However, the committee wants the nominee to provide further clarification on some four issues it raised during the vetting.
The minister-designate appeared before the committee on Thursday 25 March 2021 for four hours and for another four on Friday 26 March 2021, the only minister-nominee of President Akufo-Addo’s second-term government to have been vetted for two days.
The appointments committee during the vetting sessions requested of the Finance Minister-designate, to provide clarification on some four issues.
What they wanted
The committee asked the Finance Minister-designate to assist them with further and better particulars on the engagement of an international consulting firm, Mckinsey Group, by the Ghana Revenue Authority (GRA), who were paid about US$18.5 million to boost their revenue collection drive.
Also, the Appointments Committee raised some concerns about a number of directors who were appointed to serve in various capacities in the public sector who previously held positions at Databank, a mutual funds and investment company co-founded by Ofori-Atta over 30 years ago.
Further, the appointments committee indicated that they will require an additional explanation from the Finance Minister-designate on issues raised by the Public Interest and Accountability Committee (PIAC) accusing the Ministry of Finance of failing to provide it with information on how the government spent the country’s oil revenue under the ABFA for four straight years and also on the utilization of petroleum receipts under PIAC.
Furthermore, the committee also requested the nominee to provide them with the deals on claims that the Public Procurement Authority (PPA) has saved the State GHC2.75 billion from January 2017 to July 2019.
Sources at the Finance Ministry have confirmed that the clarification requested by the Appointments Committee has been prepared and would be forwarded to the committee Monday 29 March 2021 ahead of the final confirmation of the nomination of the nominee by Parliament.
Ofori-Atta during his vetting identified revenue mobilization under property rates, addressing levels of tax exemption, and digitization of tax administration and collection as three key areas he will focus on should he get the nod from Parliament.
These three thematic areas, according to Ofori-Atta, will help push the current low tax-to-Gross Domestic Product (GDP) ratio of about 12.5% to the proposed tax-to-GDP ratio of at least 17% in a bid to moving Ghana Beyond Aid.
He described the 2021 budget statement “as a battle cry” for all Ghanaians “to share the burden” that the COVID-19 pandemic has placed on us as a nation. He again noted that aside from the need to burden share, the country must also not lose sight of the fact that the 2021 budget seeks to complete at least 8,700 projects as the government’s way of bringing finality to the culture of not completing projects previously done with taxpayers’ monies.
“Consolidation is important for us because the macroeconomic indicators have been stable, and clearly what we did in the past three-and-half years was what was able to support us in 2020 when the pandemic hit,” Ofori-Atta said.
Ofori-Atta stated that a critical analysis of the taxes abolished during the first term of the Akufo-Addo administration showed that in net terms, taxpayers are better off now than under the previous John Mahama-led National Democratic Congress (NDC) administration.

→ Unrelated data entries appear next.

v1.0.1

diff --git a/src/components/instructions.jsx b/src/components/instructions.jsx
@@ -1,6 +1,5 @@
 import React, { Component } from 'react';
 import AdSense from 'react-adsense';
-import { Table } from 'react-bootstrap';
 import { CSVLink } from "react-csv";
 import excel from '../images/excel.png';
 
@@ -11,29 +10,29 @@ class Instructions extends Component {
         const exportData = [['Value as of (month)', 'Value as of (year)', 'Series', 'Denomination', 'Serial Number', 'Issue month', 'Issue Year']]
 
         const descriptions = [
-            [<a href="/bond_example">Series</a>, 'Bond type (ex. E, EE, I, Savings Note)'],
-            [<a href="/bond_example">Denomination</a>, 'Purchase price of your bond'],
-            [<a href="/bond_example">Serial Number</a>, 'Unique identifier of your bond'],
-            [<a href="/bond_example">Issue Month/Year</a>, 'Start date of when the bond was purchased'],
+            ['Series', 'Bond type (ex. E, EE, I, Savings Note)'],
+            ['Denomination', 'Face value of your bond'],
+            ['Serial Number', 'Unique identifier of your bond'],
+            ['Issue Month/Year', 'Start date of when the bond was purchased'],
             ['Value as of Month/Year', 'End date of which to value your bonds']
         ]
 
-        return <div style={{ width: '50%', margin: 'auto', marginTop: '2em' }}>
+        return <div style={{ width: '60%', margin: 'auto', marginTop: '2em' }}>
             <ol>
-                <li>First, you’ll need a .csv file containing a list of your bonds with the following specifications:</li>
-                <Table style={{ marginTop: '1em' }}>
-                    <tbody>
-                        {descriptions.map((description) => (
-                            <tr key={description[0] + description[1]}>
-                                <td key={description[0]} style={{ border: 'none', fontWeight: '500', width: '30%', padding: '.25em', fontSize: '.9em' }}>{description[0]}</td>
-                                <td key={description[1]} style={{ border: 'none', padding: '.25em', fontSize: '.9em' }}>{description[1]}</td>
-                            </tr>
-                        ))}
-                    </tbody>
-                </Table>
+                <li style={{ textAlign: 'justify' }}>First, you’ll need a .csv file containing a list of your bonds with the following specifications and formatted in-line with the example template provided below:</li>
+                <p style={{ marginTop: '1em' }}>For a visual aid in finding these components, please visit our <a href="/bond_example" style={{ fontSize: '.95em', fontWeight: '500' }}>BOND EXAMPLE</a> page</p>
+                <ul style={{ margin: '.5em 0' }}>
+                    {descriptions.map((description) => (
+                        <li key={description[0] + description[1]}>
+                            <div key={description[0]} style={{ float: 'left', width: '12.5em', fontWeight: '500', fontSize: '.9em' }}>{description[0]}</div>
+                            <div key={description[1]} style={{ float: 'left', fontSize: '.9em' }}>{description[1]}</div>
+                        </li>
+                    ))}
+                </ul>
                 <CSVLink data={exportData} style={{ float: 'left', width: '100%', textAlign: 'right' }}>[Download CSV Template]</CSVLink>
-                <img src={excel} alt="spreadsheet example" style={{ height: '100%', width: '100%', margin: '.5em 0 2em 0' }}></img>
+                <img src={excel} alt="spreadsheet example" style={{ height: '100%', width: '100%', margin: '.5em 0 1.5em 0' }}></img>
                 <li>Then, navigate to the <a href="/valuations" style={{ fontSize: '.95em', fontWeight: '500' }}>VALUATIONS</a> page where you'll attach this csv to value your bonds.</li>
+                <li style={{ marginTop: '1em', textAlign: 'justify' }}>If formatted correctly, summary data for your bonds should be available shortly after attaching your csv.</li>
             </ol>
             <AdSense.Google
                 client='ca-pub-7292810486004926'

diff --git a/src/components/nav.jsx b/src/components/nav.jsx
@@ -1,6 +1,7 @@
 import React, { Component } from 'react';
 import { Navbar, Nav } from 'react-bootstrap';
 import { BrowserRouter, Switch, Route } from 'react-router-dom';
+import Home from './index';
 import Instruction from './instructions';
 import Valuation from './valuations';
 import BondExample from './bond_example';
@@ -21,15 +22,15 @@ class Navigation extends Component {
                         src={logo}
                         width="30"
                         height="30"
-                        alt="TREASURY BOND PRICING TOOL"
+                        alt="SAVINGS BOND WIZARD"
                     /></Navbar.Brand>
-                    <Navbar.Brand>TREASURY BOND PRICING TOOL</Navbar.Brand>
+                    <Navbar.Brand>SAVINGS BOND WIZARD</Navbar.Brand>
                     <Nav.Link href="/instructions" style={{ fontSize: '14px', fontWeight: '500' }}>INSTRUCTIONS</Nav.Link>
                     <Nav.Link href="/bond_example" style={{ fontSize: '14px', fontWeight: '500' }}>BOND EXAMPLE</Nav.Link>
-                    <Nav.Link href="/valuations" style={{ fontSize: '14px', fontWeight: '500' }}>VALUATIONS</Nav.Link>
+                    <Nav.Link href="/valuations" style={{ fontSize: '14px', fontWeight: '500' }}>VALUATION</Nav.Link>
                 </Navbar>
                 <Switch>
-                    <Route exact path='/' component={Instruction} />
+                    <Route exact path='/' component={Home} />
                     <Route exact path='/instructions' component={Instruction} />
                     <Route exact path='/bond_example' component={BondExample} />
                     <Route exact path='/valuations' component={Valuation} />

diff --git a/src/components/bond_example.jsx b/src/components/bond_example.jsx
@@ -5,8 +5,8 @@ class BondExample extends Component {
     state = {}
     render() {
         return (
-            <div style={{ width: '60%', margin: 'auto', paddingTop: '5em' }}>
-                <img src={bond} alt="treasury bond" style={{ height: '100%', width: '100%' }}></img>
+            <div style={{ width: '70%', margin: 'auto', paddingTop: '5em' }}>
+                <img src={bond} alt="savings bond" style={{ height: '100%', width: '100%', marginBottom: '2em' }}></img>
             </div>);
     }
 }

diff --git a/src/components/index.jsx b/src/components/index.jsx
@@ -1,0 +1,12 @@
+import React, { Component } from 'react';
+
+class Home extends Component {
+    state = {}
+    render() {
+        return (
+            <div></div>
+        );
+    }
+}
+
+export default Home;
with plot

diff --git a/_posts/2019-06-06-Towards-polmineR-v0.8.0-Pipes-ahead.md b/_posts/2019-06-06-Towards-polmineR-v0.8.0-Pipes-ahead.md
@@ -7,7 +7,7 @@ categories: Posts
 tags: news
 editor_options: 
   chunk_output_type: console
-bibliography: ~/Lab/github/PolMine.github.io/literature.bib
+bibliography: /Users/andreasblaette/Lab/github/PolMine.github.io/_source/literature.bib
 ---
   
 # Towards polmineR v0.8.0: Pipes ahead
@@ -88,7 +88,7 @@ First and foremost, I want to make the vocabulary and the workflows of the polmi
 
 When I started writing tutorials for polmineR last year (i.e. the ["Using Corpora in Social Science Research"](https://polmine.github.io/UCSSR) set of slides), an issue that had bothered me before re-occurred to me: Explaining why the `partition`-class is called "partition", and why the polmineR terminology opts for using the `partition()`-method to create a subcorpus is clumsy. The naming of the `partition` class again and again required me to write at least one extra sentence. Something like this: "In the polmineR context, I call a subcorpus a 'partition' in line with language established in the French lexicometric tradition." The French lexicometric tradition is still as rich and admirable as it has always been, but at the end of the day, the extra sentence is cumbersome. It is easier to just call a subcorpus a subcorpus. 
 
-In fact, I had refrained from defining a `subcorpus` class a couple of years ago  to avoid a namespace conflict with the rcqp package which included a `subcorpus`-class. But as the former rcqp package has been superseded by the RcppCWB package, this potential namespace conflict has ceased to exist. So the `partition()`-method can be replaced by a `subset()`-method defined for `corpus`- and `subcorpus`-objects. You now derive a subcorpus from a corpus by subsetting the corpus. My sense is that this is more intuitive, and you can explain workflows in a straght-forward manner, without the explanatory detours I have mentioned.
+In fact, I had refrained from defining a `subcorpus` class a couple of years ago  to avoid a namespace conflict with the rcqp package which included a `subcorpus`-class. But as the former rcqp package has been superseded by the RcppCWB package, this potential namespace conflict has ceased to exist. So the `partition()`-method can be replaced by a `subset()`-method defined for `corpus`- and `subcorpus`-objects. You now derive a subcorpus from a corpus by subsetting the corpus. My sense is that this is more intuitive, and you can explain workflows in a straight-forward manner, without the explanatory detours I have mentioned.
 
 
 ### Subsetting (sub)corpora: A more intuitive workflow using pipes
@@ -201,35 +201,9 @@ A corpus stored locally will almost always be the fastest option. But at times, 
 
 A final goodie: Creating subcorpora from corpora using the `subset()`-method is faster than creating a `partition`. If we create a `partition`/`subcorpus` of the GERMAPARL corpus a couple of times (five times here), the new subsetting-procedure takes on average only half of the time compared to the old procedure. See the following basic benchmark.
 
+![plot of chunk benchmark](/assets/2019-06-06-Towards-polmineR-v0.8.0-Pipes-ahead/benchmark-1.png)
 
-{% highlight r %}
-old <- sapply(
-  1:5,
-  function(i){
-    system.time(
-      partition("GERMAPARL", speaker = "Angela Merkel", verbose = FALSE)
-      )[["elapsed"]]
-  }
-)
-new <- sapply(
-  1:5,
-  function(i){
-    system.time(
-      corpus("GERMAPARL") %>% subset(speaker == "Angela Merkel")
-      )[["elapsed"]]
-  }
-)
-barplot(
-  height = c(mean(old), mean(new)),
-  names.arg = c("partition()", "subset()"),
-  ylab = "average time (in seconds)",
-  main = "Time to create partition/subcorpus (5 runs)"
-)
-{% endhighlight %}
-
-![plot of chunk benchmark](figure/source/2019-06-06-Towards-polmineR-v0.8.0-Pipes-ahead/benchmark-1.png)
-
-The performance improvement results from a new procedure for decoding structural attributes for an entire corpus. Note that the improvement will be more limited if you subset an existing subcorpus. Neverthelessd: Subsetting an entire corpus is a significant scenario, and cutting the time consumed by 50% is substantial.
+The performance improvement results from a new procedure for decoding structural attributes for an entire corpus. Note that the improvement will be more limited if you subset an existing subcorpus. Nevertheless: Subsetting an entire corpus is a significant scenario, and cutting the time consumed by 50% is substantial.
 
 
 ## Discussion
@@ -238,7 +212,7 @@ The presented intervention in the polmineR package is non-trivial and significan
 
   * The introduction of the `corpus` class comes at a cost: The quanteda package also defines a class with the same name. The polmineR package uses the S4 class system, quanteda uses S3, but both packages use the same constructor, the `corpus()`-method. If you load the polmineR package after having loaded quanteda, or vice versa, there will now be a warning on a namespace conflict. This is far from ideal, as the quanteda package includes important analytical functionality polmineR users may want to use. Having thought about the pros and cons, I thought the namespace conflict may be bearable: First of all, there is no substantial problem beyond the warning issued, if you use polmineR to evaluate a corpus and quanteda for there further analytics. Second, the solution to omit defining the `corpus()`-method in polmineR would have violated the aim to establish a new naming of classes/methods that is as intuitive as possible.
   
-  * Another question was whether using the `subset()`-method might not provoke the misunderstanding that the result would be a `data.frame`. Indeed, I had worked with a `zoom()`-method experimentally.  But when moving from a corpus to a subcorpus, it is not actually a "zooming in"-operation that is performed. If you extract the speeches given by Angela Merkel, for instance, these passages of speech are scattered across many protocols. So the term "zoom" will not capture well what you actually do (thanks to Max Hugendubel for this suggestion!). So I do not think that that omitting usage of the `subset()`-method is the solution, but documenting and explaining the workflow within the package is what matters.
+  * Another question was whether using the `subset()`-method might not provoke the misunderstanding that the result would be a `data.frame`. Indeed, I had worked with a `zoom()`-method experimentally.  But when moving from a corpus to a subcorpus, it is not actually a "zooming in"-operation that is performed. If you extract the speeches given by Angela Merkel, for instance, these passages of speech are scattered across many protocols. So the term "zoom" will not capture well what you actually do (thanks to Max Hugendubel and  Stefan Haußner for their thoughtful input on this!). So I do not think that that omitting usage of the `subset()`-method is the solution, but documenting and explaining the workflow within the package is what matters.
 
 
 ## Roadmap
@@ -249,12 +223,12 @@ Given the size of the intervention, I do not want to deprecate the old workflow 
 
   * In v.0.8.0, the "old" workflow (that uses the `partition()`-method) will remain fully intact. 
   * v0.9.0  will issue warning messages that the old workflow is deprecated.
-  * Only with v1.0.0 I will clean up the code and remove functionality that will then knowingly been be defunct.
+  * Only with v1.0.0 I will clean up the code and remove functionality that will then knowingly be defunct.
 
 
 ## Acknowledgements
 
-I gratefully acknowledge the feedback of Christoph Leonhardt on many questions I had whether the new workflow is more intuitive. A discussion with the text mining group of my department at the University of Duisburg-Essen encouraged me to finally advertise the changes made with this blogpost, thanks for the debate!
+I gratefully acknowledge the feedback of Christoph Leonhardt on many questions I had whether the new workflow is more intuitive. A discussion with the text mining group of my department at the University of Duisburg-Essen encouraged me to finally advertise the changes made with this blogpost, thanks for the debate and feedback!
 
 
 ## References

“When you look at the taxes we abolished, reduction in electricity and what we have done during this COVID-19 era, clearly, on a net basis, we have not really hurt the Ghanaian taxpayer, if you compare us to the previous government,” he stressed.
He appealed to Ghanaians to embrace the call of sharing the financial burden of the state and be assured that the government is still committed to moving the economy from a taxation-driven one to a production-based economy.